Whooosh. Do you hear that? It's the mass exodus of writers from traditional publishing.
Okay, maybe I exaggerate...a little.
As a reader, I know that a hard copy book I purchase from the bookstore has been through the vetting process by layers of agents and editors. I can expect a traditionally published book to be nearly free of grammatical and typographical errors. A risk I take, as a reader, in purchasing a self published ebook is that the quality might be poor. What's the trade-off? The price might be as low as 99 cents, so I haven't lost much if the ebook is the cherry on the dung heap of literary crap.
There was an interseting article last month by Carolyn McCray on Digital Book World. If you really want to post some good numbers for your e-book sales, it takes planning and foresight to make it happen. Some pointers are obvious, like the use of social media to publicize your book. Others, as McCray points out, have to do with knowing how to work Amazon to your advantage.

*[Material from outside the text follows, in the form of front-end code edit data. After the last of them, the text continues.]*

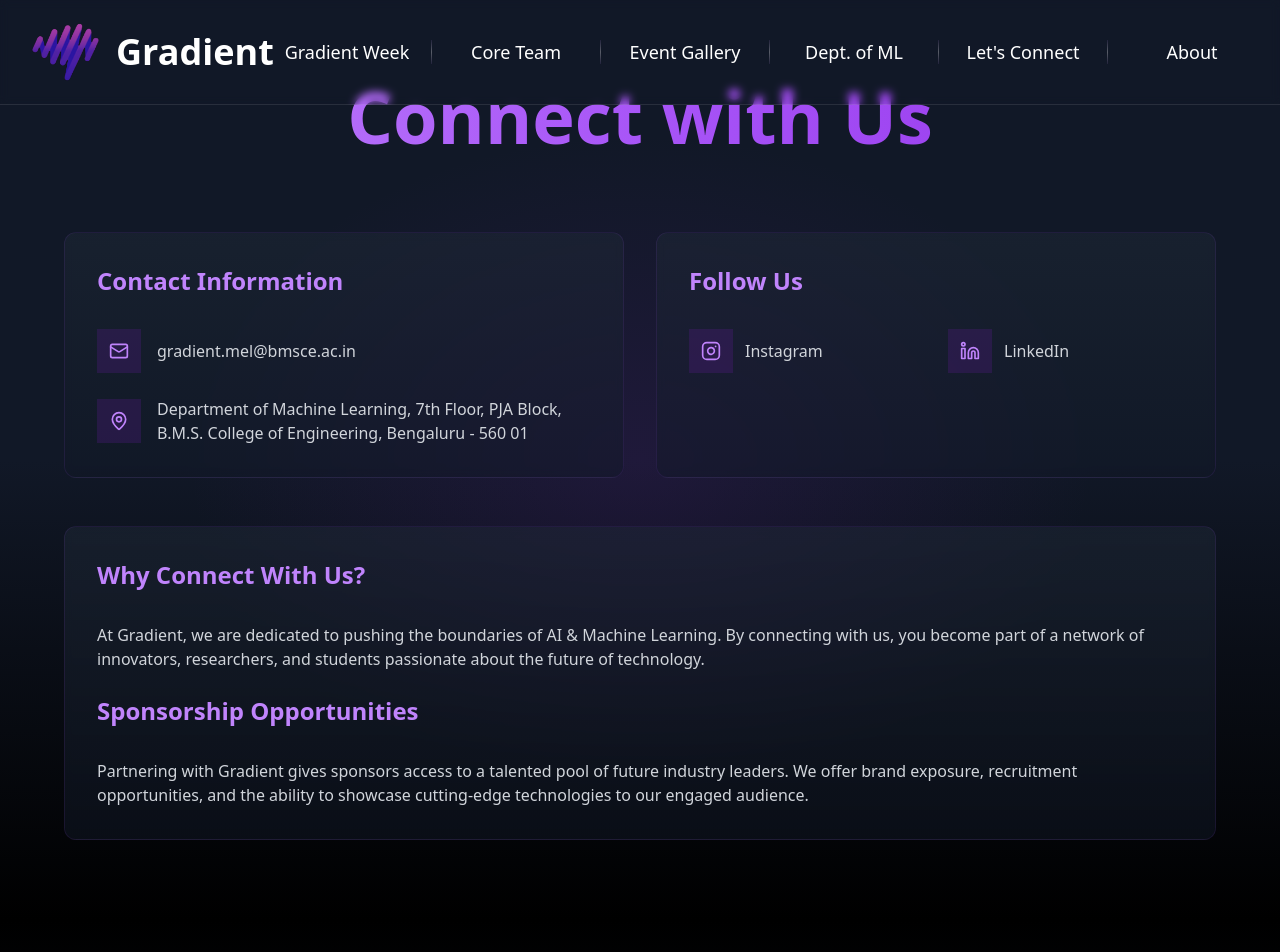
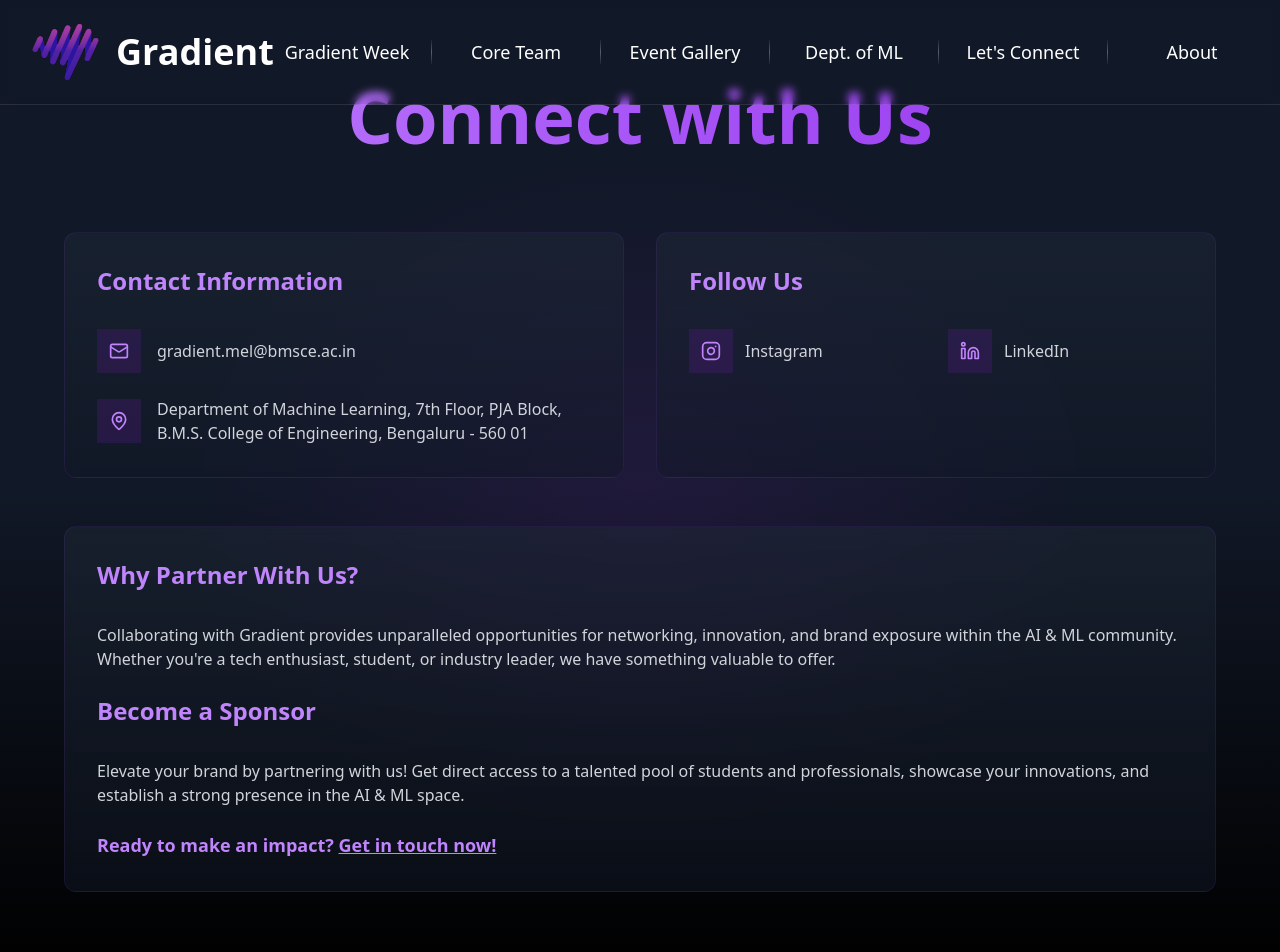
Before and after one commit to Vinay-yele/Gradient-Website, a Next.js app: page /connect in a window 1280 px wide. Shown: the top 952 px of the page. Built offline with nearby package versions, Linux system fonts and the light colour scheme.

Commit message:
Update page.tsx

```diff
--- a/app/connect/page.tsx
+++ b/app/connect/page.tsx
@@ -106,13 +106,16 @@ export default function Connect() {
             transition={{ duration: 0.5, delay: 0.6 }}
             className="bg-gradient-to-b from-gray-800/50 to-gray-900/50 rounded-xl p-8 backdrop-blur-sm border border-purple-500/10 hover:border-purple-500/30 transition-all duration-300"
           >
-            <h2 className="text-2xl font-bold mb-8 text-purple-400">Why Connect With Us?</h2>
+            <h2 className="text-2xl font-bold mb-8 text-purple-400">Why Partner With Us?</h2>
             <p className="text-gray-300 mb-6">
-              At Gradient, we are dedicated to pushing the boundaries of AI & Machine Learning. By connecting with us, you become part of a network of innovators, researchers, and students passionate about the future of technology.
+              Collaborating with Gradient provides unparalleled opportunities for networking, innovation, and brand exposure within the AI & ML community. Whether you're a tech enthusiast, student, or industry leader, we have something valuable to offer.
             </p>
-            <h2 className="text-2xl font-bold mb-8 text-purple-400">Sponsorship Opportunities</h2>
-            <p className="text-gray-300">
-              Partnering with Gradient gives sponsors access to a talented pool of future industry leaders. We offer brand exposure, recruitment opportunities, and the ability to showcase cutting-edge technologies to our engaged audience.
+            <h2 className="text-2xl font-bold mb-8 text-purple-400">Become a Sponsor</h2>
+            <p className="text-gray-300 mb-6">
+              Elevate your brand by partnering with us! Get direct access to a talented pool of students and professionals, showcase your innovations, and establish a strong presence in the AI & ML space.
+            </p>
+            <p className="text-lg text-purple-400 font-semibold mt-4">
+              Ready to make an impact? <a href="mailto:gradient.mel@bmsce.ac.in" className="underline hover:text-purple-300">Get in touch now!</a>
             </p>
           </motion.div>
         </div>
```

Ask your friends and family to post a few "seed" book reviews of your book to grease the sales wheel. Make sure a potential buyer knows the genre of the book. Ask friends to buy your book on Amazon and then purchase one or two other books so that the Amazon "Customers Who Bought This Item Also Bought" gadget will populate. When reading McCray's article, make sure to scroll through the comments. She graciously offered feedback on commenters' Amazon pages.
One of the things we do at our Fiction Flurry group meetings is to discuss our progress with finding agents or publishers who have accepted our work. It's terribly frustrating. We see in each other's work beauty and potential, but getting a busy agent to see the same qualities sometimes feels like it might take an act of God. It's plain to see why self publishing, and better yet self e-publishing is becoming such a draw for so many writers. But e-publishing should not be considered the easy way out. There's platform building to be done, Facebook and Twitter marketing, cover design, Amazon strategies, and personal appearances to be scheduled. Of course, all this only comes after your novel is in pristine condition. Hiring a professional editor before self publishing is SO worth the money. Your reward? Larger royalty percentages and control over the process.
Some of us at Fiction Flurry are giving self e-publishing serious consideration. We'd love to hear your experiences with the process. What are the drawbacks that you've come across? Better yet, we'd love to hear about your successes!
Here are a few books that may help you in the process: